**Activity:**
The answer must be every line of the records below that holds the word "Repository".

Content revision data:
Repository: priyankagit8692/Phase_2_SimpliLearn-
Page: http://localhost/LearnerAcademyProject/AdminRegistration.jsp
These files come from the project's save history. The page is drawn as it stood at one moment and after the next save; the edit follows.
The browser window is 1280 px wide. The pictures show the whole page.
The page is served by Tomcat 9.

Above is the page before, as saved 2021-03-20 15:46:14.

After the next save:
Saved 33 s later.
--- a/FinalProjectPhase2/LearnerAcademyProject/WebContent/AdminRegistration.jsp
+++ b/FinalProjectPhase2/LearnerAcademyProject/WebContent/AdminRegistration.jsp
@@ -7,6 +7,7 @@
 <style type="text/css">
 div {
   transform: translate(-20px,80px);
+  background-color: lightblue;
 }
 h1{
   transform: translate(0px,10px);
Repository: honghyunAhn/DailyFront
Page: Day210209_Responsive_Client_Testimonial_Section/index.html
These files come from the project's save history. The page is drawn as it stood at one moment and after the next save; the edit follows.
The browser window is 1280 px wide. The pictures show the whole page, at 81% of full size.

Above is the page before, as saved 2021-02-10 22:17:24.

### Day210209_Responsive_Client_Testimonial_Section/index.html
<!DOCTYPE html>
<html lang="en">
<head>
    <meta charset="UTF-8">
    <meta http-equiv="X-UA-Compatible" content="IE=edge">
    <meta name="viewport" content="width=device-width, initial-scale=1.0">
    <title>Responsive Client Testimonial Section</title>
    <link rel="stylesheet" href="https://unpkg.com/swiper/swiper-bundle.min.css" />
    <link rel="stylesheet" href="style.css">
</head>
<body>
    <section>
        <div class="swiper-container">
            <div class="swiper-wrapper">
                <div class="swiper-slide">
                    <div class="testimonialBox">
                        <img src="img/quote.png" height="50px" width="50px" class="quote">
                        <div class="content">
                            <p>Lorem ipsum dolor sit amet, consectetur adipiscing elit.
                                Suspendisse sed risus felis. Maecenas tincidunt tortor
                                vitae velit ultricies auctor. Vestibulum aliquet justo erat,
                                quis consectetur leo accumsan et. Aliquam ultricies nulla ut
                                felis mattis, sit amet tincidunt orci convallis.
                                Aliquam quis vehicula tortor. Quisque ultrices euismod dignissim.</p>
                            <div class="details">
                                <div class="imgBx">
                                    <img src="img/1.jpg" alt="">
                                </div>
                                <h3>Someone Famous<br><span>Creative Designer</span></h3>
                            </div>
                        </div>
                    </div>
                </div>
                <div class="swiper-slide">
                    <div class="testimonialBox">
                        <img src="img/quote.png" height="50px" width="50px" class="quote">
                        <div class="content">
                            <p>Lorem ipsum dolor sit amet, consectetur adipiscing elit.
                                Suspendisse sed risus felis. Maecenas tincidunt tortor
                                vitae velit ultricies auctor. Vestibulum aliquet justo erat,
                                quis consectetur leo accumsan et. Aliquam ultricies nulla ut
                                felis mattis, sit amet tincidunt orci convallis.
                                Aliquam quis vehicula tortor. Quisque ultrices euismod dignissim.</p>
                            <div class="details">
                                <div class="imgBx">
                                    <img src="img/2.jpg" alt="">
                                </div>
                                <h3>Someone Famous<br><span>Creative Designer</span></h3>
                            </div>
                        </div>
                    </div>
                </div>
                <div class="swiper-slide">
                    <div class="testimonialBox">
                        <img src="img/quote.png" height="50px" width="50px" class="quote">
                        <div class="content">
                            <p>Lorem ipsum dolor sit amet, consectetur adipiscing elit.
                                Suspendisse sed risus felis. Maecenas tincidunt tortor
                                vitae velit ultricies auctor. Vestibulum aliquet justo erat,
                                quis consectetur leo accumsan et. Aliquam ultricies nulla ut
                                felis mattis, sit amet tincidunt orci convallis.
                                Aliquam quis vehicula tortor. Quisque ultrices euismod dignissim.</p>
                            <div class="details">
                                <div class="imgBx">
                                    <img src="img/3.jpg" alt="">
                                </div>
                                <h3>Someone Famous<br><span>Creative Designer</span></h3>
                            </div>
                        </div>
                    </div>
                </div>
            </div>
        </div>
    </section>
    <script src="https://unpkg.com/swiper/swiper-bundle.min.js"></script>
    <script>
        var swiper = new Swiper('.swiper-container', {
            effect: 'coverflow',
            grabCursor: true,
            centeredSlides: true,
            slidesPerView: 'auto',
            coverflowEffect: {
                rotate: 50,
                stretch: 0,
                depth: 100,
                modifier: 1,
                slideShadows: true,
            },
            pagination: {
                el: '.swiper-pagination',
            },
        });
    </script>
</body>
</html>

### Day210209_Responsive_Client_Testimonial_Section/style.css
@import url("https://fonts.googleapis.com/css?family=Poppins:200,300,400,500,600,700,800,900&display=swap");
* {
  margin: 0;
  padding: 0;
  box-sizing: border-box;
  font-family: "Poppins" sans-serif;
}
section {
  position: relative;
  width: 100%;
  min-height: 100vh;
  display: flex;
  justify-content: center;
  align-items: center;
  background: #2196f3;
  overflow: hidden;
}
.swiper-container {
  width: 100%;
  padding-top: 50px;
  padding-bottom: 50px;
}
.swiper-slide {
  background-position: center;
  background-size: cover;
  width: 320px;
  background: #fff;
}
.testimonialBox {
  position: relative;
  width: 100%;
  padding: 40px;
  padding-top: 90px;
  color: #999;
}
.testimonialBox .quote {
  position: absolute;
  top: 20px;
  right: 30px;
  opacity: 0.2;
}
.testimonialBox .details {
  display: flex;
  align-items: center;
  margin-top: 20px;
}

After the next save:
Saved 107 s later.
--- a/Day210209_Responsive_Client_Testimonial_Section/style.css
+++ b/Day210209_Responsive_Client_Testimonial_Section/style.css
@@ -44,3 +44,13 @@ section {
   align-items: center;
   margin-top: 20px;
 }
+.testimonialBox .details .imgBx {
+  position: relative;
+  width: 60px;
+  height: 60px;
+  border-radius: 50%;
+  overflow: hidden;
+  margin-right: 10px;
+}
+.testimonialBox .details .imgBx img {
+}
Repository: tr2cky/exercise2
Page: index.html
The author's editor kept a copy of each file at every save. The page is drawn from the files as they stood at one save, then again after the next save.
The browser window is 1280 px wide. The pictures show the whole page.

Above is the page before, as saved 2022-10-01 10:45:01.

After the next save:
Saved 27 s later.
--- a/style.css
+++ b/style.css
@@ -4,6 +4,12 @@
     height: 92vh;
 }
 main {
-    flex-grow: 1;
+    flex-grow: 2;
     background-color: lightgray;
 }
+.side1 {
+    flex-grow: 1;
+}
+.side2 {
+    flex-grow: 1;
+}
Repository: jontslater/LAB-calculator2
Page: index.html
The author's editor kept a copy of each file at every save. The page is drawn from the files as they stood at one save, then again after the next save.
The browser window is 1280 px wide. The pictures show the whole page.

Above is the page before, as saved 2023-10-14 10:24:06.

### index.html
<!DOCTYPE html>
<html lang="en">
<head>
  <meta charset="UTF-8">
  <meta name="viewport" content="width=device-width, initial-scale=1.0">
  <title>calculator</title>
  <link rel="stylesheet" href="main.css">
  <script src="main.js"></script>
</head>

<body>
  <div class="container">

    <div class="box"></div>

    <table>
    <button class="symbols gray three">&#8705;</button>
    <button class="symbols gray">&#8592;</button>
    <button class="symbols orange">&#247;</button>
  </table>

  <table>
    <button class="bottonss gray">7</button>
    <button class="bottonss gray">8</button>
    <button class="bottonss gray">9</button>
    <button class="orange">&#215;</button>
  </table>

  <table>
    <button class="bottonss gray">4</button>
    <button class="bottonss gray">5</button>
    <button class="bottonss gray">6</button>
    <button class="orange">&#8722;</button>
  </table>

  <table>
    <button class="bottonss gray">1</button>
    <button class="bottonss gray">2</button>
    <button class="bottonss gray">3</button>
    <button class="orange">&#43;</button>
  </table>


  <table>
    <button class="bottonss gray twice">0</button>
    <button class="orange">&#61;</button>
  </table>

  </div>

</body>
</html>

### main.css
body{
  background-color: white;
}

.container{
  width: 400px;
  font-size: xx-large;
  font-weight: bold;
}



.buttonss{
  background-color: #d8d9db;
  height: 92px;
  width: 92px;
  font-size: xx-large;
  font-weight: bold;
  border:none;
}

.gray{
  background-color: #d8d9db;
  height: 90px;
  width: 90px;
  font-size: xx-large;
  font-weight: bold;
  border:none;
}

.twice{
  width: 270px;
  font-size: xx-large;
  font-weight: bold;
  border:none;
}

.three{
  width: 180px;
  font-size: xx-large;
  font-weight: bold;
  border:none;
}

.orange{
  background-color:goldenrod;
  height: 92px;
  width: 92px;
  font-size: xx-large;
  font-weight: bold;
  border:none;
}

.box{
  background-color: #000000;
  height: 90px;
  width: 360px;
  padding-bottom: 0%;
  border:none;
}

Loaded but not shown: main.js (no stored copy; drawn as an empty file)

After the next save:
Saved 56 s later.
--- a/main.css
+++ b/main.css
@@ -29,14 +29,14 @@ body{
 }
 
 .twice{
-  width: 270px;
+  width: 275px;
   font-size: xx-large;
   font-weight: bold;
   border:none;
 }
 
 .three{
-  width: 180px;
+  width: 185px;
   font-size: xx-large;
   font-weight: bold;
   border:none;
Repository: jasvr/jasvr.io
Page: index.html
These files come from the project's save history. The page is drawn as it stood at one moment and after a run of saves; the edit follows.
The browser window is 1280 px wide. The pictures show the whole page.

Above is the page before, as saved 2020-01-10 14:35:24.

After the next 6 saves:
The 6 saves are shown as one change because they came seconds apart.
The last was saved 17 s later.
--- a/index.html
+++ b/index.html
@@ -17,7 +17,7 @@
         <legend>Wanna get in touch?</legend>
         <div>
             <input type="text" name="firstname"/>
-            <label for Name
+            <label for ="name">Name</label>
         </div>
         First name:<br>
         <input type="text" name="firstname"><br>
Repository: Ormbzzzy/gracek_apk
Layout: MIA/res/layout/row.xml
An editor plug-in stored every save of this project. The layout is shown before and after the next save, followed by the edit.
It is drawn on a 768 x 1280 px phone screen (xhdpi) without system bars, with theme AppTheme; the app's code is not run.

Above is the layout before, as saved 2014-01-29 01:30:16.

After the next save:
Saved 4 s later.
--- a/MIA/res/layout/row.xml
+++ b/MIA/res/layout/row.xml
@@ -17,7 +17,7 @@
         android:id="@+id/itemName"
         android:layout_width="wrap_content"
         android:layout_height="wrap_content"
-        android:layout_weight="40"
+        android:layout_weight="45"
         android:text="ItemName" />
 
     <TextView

**Exercise output:**
Repository: priyankagit8692/Phase_2_SimpliLearn-
Repository: honghyunAhn/DailyFront
Repository: tr2cky/exercise2
Repository: jontslater/LAB-calculator2
Repository: jasvr/jasvr.io
Repository: Ormbzzzy/gracek_apk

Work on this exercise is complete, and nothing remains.